### WHAT IS BEING ASKED
Every record must reappear in the answer exactly as given.

User interface change data:

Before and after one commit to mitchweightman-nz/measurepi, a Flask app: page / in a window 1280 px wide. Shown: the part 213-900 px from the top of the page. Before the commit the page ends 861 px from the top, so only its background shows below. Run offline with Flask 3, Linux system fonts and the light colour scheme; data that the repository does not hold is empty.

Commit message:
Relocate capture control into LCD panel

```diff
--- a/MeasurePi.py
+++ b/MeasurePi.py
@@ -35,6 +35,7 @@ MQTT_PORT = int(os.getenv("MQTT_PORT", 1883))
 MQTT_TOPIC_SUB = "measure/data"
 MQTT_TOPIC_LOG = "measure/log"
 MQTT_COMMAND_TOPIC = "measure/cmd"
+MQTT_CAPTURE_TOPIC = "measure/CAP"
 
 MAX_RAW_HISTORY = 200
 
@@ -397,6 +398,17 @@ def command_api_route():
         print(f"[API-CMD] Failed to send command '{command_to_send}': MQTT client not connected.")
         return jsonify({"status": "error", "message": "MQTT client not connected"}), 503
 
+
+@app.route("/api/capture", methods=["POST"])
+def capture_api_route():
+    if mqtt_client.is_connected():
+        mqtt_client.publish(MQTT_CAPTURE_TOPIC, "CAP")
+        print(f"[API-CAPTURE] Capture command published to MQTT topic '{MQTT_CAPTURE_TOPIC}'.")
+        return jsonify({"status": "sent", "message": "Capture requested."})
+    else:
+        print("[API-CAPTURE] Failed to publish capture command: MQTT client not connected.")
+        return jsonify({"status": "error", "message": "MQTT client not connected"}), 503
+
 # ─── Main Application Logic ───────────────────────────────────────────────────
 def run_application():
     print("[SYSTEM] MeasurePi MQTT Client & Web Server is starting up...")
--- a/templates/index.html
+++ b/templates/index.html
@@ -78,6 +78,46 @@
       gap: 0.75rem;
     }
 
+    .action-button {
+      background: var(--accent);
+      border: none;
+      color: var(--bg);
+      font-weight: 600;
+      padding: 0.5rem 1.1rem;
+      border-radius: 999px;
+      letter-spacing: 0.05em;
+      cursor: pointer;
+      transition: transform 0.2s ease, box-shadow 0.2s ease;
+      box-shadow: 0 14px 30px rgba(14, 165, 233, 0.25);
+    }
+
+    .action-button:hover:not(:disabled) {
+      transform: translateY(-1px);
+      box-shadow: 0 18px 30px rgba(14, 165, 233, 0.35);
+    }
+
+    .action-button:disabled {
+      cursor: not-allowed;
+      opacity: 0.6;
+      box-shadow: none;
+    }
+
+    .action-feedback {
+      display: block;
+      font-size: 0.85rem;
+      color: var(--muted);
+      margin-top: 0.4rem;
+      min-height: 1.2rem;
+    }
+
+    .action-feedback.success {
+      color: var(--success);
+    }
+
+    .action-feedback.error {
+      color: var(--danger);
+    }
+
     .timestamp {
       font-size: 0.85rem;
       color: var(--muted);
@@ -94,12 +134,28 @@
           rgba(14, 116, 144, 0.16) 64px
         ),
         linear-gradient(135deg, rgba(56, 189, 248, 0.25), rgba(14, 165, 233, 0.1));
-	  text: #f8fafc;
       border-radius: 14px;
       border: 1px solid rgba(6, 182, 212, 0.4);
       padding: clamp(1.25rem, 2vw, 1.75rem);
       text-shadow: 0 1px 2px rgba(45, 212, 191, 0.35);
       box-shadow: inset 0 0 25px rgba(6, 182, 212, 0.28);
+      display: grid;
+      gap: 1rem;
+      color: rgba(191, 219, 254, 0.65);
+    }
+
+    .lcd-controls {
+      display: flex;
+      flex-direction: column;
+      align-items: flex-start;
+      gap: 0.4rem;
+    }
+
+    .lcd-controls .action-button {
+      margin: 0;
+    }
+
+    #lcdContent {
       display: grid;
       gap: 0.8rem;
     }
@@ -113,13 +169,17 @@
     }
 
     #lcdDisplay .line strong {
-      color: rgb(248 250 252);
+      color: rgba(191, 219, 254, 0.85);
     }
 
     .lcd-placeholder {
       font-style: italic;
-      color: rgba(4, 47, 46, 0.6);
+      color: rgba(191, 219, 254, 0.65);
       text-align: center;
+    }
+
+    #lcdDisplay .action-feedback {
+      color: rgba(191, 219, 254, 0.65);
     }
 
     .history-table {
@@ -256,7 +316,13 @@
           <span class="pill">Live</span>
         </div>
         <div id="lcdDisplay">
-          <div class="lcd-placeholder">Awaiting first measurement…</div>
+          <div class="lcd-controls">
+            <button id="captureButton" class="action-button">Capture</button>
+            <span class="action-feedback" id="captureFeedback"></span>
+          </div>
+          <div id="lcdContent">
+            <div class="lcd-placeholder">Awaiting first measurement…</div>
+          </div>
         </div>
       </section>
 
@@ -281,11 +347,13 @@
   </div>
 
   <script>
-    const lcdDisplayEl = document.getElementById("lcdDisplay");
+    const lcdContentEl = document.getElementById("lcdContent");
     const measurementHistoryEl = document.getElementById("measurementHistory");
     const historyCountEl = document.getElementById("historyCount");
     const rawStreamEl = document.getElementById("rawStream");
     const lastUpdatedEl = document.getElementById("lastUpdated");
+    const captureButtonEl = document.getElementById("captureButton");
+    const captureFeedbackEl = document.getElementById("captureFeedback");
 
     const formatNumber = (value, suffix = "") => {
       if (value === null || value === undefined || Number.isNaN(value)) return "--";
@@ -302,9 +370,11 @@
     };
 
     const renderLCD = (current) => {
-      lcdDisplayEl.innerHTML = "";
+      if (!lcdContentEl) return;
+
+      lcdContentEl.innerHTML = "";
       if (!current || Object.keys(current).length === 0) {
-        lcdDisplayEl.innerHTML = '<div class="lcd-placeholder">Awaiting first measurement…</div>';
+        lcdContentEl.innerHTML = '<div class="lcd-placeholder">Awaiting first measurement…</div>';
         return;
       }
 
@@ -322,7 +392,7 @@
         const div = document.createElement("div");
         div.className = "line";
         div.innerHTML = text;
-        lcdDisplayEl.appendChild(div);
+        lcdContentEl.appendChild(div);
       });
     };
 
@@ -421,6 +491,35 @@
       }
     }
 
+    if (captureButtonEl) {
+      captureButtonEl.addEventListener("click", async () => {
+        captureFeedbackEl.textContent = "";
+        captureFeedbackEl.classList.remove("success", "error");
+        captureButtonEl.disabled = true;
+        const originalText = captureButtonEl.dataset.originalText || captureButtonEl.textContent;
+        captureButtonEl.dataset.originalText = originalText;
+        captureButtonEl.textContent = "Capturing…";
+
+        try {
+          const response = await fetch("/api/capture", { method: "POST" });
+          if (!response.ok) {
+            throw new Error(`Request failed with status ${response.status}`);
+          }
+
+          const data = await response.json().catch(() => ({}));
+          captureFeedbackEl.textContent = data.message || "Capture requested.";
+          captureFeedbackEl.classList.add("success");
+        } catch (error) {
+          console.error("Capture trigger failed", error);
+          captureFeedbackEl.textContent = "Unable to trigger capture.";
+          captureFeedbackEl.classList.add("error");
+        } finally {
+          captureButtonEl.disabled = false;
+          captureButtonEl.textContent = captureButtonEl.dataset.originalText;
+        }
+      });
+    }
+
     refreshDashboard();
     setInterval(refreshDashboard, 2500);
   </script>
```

### EXERCISE OUTPUT
Before and after one commit to mitchweightman-nz/measurepi, a Flask app: page / in a window 1280 px wide. Shown: the part 213-900 px from the top of the page. Before the commit the page ends 861 px from the top, so only its background shows below. Run offline with Flask 3, Linux system fonts and the light colour scheme; data that the repository does not hold is empty.

Commit message:
Relocate capture control into LCD panel

```diff
--- a/MeasurePi.py
+++ b/MeasurePi.py
@@ -35,6 +35,7 @@ MQTT_PORT = int(os.getenv("MQTT_PORT", 1883))
 MQTT_TOPIC_SUB = "measure/data"
 MQTT_TOPIC_LOG = "measure/log"
 MQTT_COMMAND_TOPIC = "measure/cmd"
+MQTT_CAPTURE_TOPIC = "measure/CAP"
 
 MAX_RAW_HISTORY = 200
 
@@ -397,6 +398,17 @@ def command_api_route():
         print(f"[API-CMD] Failed to send command '{command_to_send}': MQTT client not connected.")
         return jsonify({"status": "error", "message": "MQTT client not connected"}), 503
 
+
+@app.route("/api/capture", methods=["POST"])
+def capture_api_route():
+    if mqtt_client.is_connected():
+        mqtt_client.publish(MQTT_CAPTURE_TOPIC, "CAP")
+        print(f"[API-CAPTURE] Capture command published to MQTT topic '{MQTT_CAPTURE_TOPIC}'.")
+        return jsonify({"status": "sent", "message": "Capture requested."})
+    else:
+        print("[API-CAPTURE] Failed to publish capture command: MQTT client not connected.")
+        return jsonify({"status": "error", "message": "MQTT client not connected"}), 503
+
 # ─── Main Application Logic ───────────────────────────────────────────────────
 def run_application():
     print("[SYSTEM] MeasurePi MQTT Client & Web Server is starting up...")
--- a/templates/index.html
+++ b/templates/index.html
@@ -78,6 +78,46 @@
       gap: 0.75rem;
     }
 
+    .action-button {
+      background: var(--accent);
+      border: none;
+      color: var(--bg);
+      font-weight: 600;
+      padding: 0.5rem 1.1rem;
+      border-radius: 999px;
+      letter-spacing: 0.05em;
+      cursor: pointer;
+      transition: transform 0.2s ease, box-shadow 0.2s ease;
+      box-shadow: 0 14px 30px rgba(14, 165, 233, 0.25);
+    }
+
+    .action-button:hover:not(:disabled) {
+      transform: translateY(-1px);
+      box-shadow: 0 18px 30px rgba(14, 165, 233, 0.35);
+    }
+
+    .action-button:disabled {
+      cursor: not-allowed;
+      opacity: 0.6;
+      box-shadow: none;
+    }
+
+    .action-feedback {
+      display: block;
+      font-size: 0.85rem;
+      color: var(--muted);
+      margin-top: 0.4rem;
+      min-height: 1.2rem;
+    }
+
+    .action-feedback.success {
+      color: var(--success);
+    }
+
+    .action-feedback.error {
+      color: var(--danger);
+    }
+
     .timestamp {
       font-size: 0.85rem;
       color: var(--muted);
@@ -94,12 +134,28 @@
           rgba(14, 116, 144, 0.16) 64px
         ),
         linear-gradient(135deg, rgba(56, 189, 248, 0.25), rgba(14, 165, 233, 0.1));
-	  text: #f8fafc;
       border-radius: 14px;
       border: 1px solid rgba(6, 182, 212, 0.4);
       padding: clamp(1.25rem, 2vw, 1.75rem);
       text-shadow: 0 1px 2px rgba(45, 212, 191, 0.35);
       box-shadow: inset 0 0 25px rgba(6, 182, 212, 0.28);
+      display: grid;
+      gap: 1rem;
+      color: rgba(191, 219, 254, 0.65);
+    }
+
+    .lcd-controls {
+      display: flex;
+      flex-direction: column;
+      align-items: flex-start;
+      gap: 0.4rem;
+    }
+
+    .lcd-controls .action-button {
+      margin: 0;
+    }
+
+    #lcdContent {
       display: grid;
       gap: 0.8rem;
     }
@@ -113,13 +169,17 @@
     }
 
     #lcdDisplay .line strong {
-      color: rgb(248 250 252);
+      color: rgba(191, 219, 254, 0.85);
     }
 
     .lcd-placeholder {
       font-style: italic;
-      color: rgba(4, 47, 46, 0.6);
+      color: rgba(191, 219, 254, 0.65);
       text-align: center;
+    }
+
+    #lcdDisplay .action-feedback {
+      color: rgba(191, 219, 254, 0.65);
     }
 
     .history-table {
@@ -256,7 +316,13 @@
           <span class="pill">Live</span>
         </div>
         <div id="lcdDisplay">
-          <div class="lcd-placeholder">Awaiting first measurement…</div>
+          <div class="lcd-controls">
+            <button id="captureButton" class="action-button">Capture</button>
+            <span class="action-feedback" id="captureFeedback"></span>
+          </div>
+          <div id="lcdContent">
+            <div class="lcd-placeholder">Awaiting first measurement…</div>
+          </div>
         </div>
       </section>
 
@@ -281,11 +347,13 @@
   </div>
 
   <script>
-    const lcdDisplayEl = document.getElementById("lcdDisplay");
+    const lcdContentEl = document.getElementById("lcdContent");
     const measurementHistoryEl = document.getElementById("measurementHistory");
     const historyCountEl = document.getElementById("historyCount");
     const rawStreamEl = document.getElementById("rawStream");
     const lastUpdatedEl = document.getElementById("lastUpdated");
+    const captureButtonEl = document.getElementById("captureButton");
+    const captureFeedbackEl = document.getElementById("captureFeedback");
 
     const formatNumber = (value, suffix = "") => {
       if (value === null || value === undefined || Number.isNaN(value)) return "--";
@@ -302,9 +370,11 @@
     };
 
     const renderLCD = (current) => {
-      lcdDisplayEl.innerHTML = "";
+      if (!lcdContentEl) return;
+
+      lcdContentEl.innerHTML = "";
       if (!current || Object.keys(current).length === 0) {
-        lcdDisplayEl.innerHTML = '<div class="lcd-placeholder">Awaiting first measurement…</div>';
+        lcdContentEl.innerHTML = '<div class="lcd-placeholder">Awaiting first measurement…</div>';
         return;
       }
 
@@ -322,7 +392,7 @@
         const div = document.createElement("div");
         div.className = "line";
         div.innerHTML = text;
-        lcdDisplayEl.appendChild(div);
+        lcdContentEl.appendChild(div);
       });
     };
 
@@ -421,6 +491,35 @@
       }
     }
 
+    if (captureButtonEl) {
+      captureButtonEl.addEventListener("click", async () => {
+        captureFeedbackEl.textContent = "";
+        captureFeedbackEl.classList.remove("success", "error");
+        captureButtonEl.disabled = true;
+        const originalText = captureButtonEl.dataset.originalText || captureButtonEl.textContent;
+        captureButtonEl.dataset.originalText = originalText;
+        captureButtonEl.textContent = "Capturing…";
+
+        try {
+          const response = await fetch("/api/capture", { method: "POST" });
+          if (!response.ok) {
+            throw new Error(`Request failed with status ${response.status}`);
+          }
+
+          const data = await response.json().catch(() => ({}));
+          captureFeedbackEl.textContent = data.message || "Capture requested.";
+          captureFeedbackEl.classList.add("success");
+        } catch (error) {
+          console.error("Capture trigger failed", error);
+          captureFeedbackEl.textContent = "Unable to trigger capture.";
+          captureFeedbackEl.classList.add("error");
+        } finally {
+          captureButtonEl.disabled = false;
+          captureButtonEl.textContent = captureButtonEl.dataset.originalText;
+        }
+      });
+    }
+
     refreshDashboard();
     setInterval(refreshDashboard, 2500);
   </script>
```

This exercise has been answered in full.